- **Problem description**: A verbatim restatement of the data, free of pictures, is what you should output.

- **Given entries**:
########

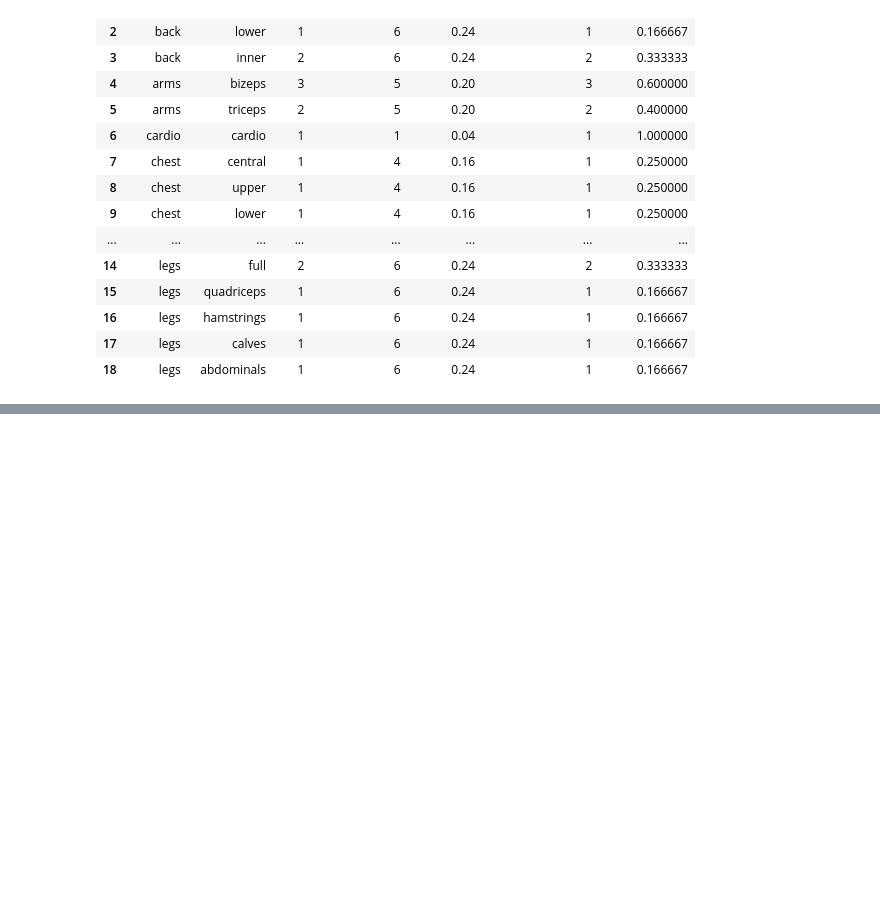
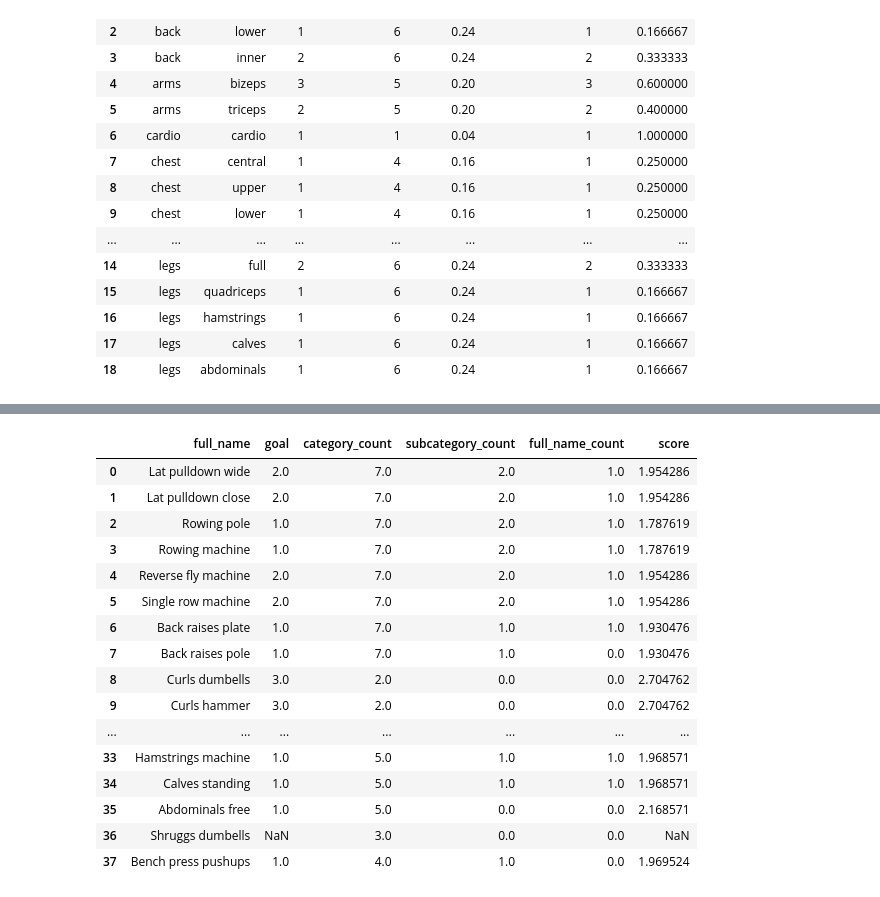
Before and after one commit to benedikt-holland/obsidian-fitness-tracker, a Jupyter notebook: heuristics.ipynb, the cells around one changed output, grey strips where cells are left out. Drawn from its saved outputs; the diff is of its cells as text; code cells hidden in the pictures; blank space fills up the shorter version.

```diff
--- a/heuristics.ipynb
+++ b/heuristics.ipynb
@@ -210,3 +252,24 @@ df
+# %%
+df[["full_name", "goal", 'category_count',
+       'subcategory_count', 'full_name_count', "score"]]
+# %% [output]
+|  | full_name | goal | category_count | subcategory_count | full_name_count | score |
+| 0 | Lat pulldown wide | 2.0 | 7.0 | 2.0 | 1.0 | 1.954286 |
+| 1 | Lat pulldown close | 2.0 | 7.0 | 2.0 | 1.0 | 1.954286 |
+| 2 | Rowing pole | 1.0 | 7.0 | 2.0 | 1.0 | 1.787619 |
+| 3 | Rowing machine | 1.0 | 7.0 | 2.0 | 1.0 | 1.787619 |
+| 4 | Reverse fly machine | 2.0 | 7.0 | 2.0 | 1.0 | 1.954286 |
+| 5 | Single row machine | 2.0 | 7.0 | 2.0 | 1.0 | 1.954286 |
+| 6 | Back raises plate | 1.0 | 7.0 | 1.0 | 1.0 | 1.930476 |
+| 7 | Back raises pole | 1.0 | 7.0 | 1.0 | 0.0 | 1.930476 |
+| 8 | Curls dumbells | 3.0 | 2.0 | 0.0 | 0.0 | 2.704762 |
+| 9 | Curls hammer | 3.0 | 2.0 | 0.0 | 0.0 | 2.704762 |
+| ... | ... | ... | ... | ... | ... | ... |
+| 33 | Hamstrings machine | 1.0 | 5.0 | 1.0 | 1.0 | 1.968571 |
+| 34 | Calves standing | 1.0 | 5.0 | 1.0 | 1.0 | 1.968571 |
+| 35 | Abdominals free | 1.0 | 5.0 | 0.0 | 0.0 | 2.168571 |
+| 36 | Shruggs dumbells | NaN | 3.0 | 0.0 | 0.0 | NaN |
+| 37 | Bench press pushups | 1.0 | 4.0 | 1.0 | 0.0 | 1.969524 |
 # %%
 import numpy as np
 # %%
```
Also changed, not shown: parts of 16 cells of this notebook.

########

- **Result for this exercise**:
Before and after one commit to benedikt-holland/obsidian-fitness-tracker, a Jupyter notebook: heuristics.ipynb, the cells around one changed output, grey strips where cells are left out. Drawn from its saved outputs; the diff is of its cells as text; code cells hidden in the pictures; blank space fills up the shorter version.

```diff
--- a/heuristics.ipynb
+++ b/heuristics.ipynb
@@ -210,3 +252,24 @@ df
+# %%
+df[["full_name", "goal", 'category_count',
+       'subcategory_count', 'full_name_count', "score"]]
+# %% [output]
+|  | full_name | goal | category_count | subcategory_count | full_name_count | score |
+| 0 | Lat pulldown wide | 2.0 | 7.0 | 2.0 | 1.0 | 1.954286 |
+| 1 | Lat pulldown close | 2.0 | 7.0 | 2.0 | 1.0 | 1.954286 |
+| 2 | Rowing pole | 1.0 | 7.0 | 2.0 | 1.0 | 1.787619 |
+| 3 | Rowing machine | 1.0 | 7.0 | 2.0 | 1.0 | 1.787619 |
+| 4 | Reverse fly machine | 2.0 | 7.0 | 2.0 | 1.0 | 1.954286 |
+| 5 | Single row machine | 2.0 | 7.0 | 2.0 | 1.0 | 1.954286 |
+| 6 | Back raises plate | 1.0 | 7.0 | 1.0 | 1.0 | 1.930476 |
+| 7 | Back raises pole | 1.0 | 7.0 | 1.0 | 0.0 | 1.930476 |
+| 8 | Curls dumbells | 3.0 | 2.0 | 0.0 | 0.0 | 2.704762 |
+| 9 | Curls hammer | 3.0 | 2.0 | 0.0 | 0.0 | 2.704762 |
+| ... | ... | ... | ... | ... | ... | ... |
+| 33 | Hamstrings machine | 1.0 | 5.0 | 1.0 | 1.0 | 1.968571 |
+| 34 | Calves standing | 1.0 | 5.0 | 1.0 | 1.0 | 1.968571 |
+| 35 | Abdominals free | 1.0 | 5.0 | 0.0 | 0.0 | 2.168571 |
+| 36 | Shruggs dumbells | NaN | 3.0 | 0.0 | 0.0 | NaN |
+| 37 | Bench press pushups | 1.0 | 4.0 | 1.0 | 0.0 | 1.969524 |
 # %%
 import numpy as np
 # %%
```
Also changed, not shown: parts of 16 cells of this notebook.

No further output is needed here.